→ Problem description
Line tally for the word "Antarctic": count the lines below that contain it and reply with the number alone.

━━ Given data ━━

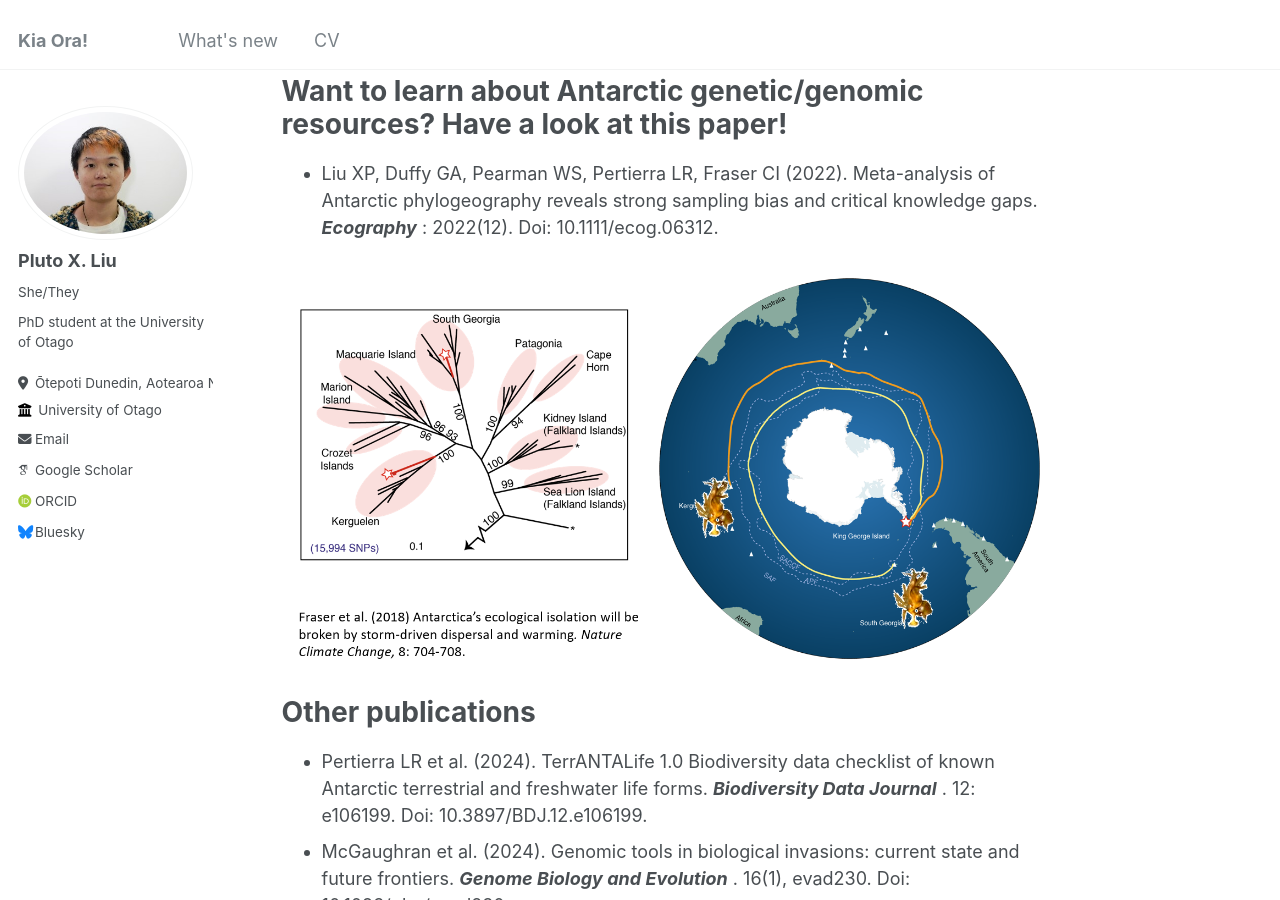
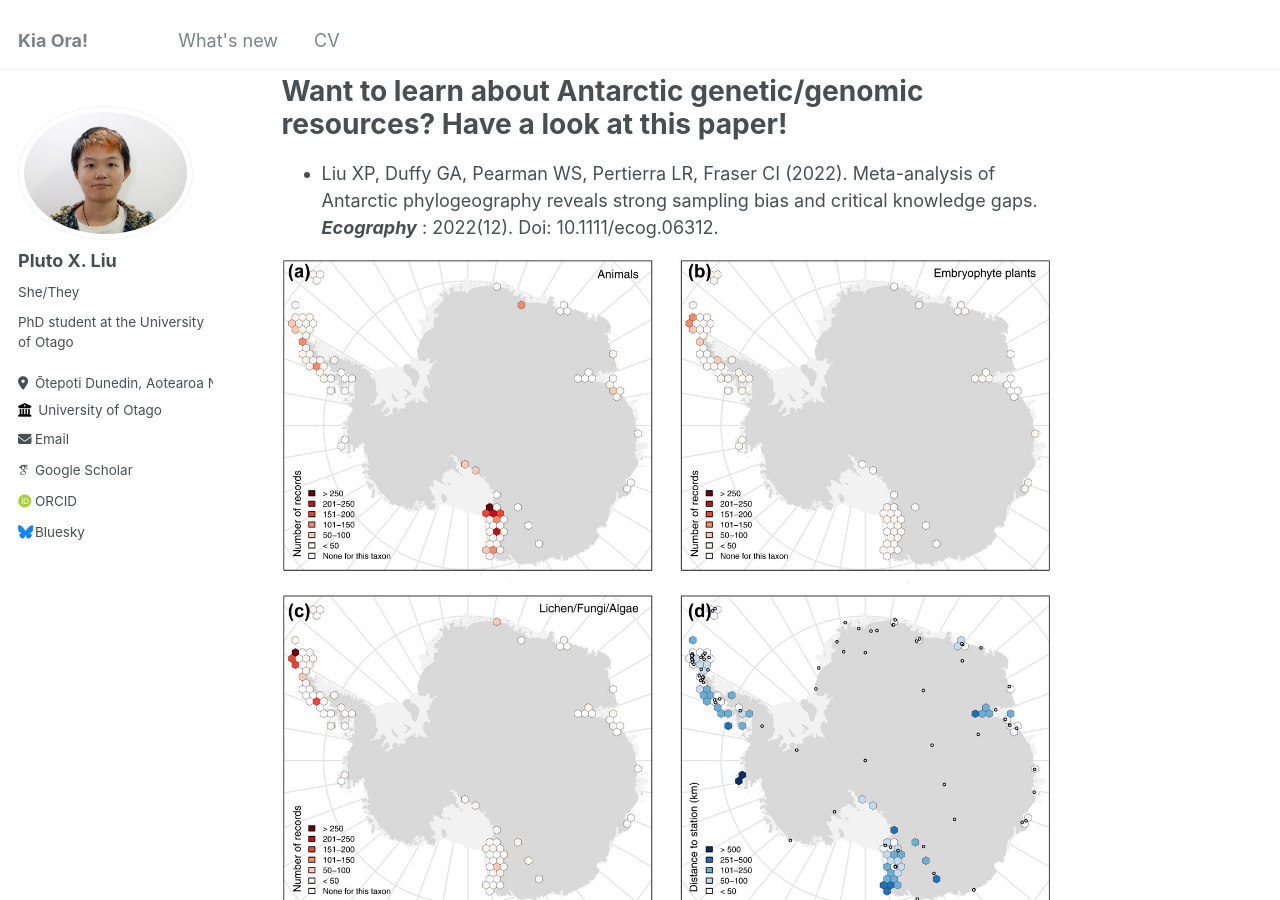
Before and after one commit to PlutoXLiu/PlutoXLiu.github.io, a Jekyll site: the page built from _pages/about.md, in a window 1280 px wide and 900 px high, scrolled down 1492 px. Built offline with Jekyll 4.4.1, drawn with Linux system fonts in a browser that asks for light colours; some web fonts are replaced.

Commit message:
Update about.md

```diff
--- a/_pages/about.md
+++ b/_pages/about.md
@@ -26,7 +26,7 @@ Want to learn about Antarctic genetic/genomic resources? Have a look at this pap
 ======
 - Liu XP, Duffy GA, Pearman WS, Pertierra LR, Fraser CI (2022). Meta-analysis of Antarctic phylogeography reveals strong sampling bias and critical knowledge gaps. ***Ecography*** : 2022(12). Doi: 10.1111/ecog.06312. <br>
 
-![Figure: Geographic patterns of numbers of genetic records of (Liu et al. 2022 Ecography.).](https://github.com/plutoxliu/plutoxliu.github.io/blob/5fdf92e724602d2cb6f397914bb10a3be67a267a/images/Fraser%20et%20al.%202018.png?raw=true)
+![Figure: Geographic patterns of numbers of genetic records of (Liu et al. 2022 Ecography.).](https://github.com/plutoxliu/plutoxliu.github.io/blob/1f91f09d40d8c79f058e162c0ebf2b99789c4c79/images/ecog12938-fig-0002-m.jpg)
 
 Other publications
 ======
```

━━━
━━ Given data ━━

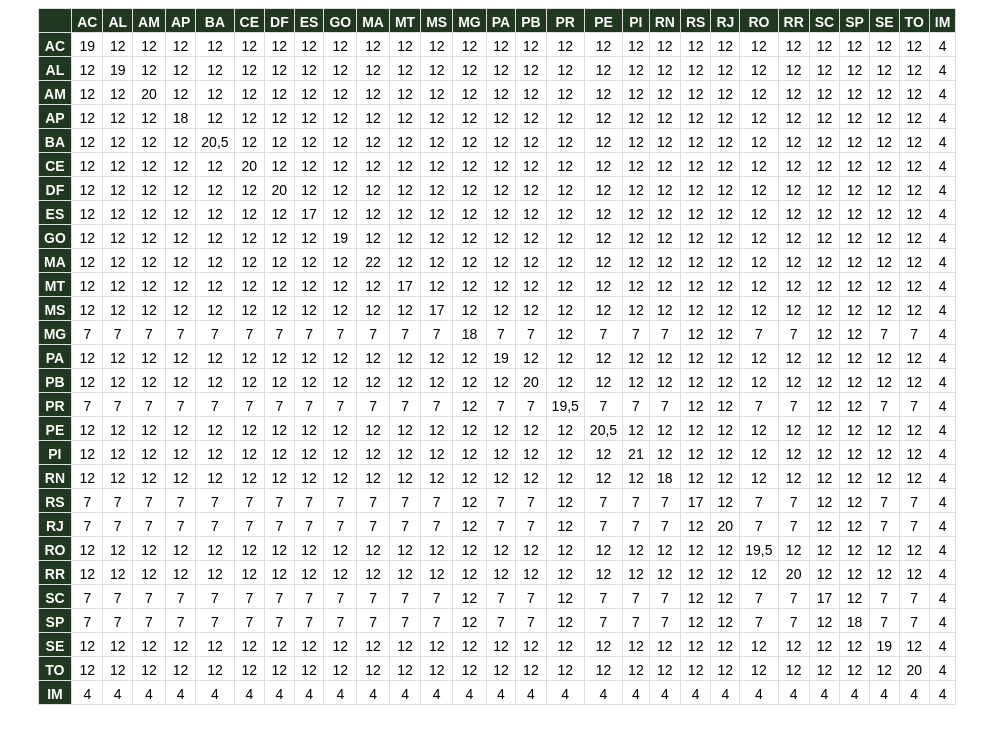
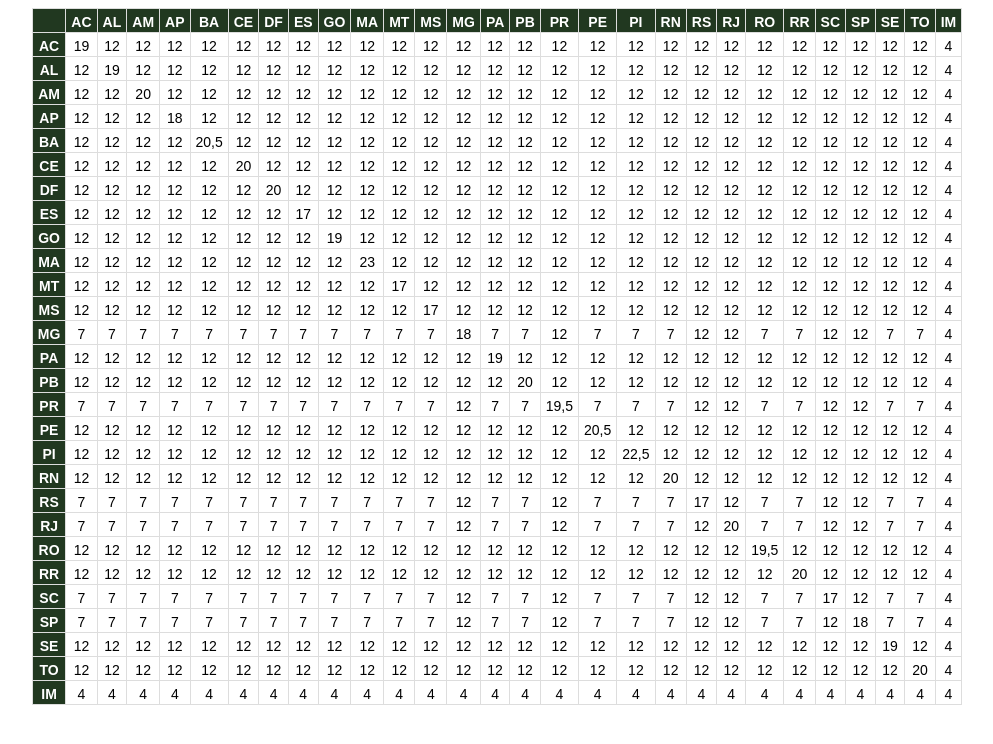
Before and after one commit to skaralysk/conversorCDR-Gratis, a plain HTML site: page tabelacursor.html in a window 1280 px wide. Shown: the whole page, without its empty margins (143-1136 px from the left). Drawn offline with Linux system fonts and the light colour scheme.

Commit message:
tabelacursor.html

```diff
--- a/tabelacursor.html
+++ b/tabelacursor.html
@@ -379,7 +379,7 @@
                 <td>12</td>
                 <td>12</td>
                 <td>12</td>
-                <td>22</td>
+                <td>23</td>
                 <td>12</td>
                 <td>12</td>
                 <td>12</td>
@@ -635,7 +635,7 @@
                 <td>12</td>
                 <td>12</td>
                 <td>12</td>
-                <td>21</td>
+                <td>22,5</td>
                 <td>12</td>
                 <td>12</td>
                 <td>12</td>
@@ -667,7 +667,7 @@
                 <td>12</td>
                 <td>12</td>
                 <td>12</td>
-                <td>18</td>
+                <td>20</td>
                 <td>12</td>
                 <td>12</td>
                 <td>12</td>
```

━━━

→ Output of the task
2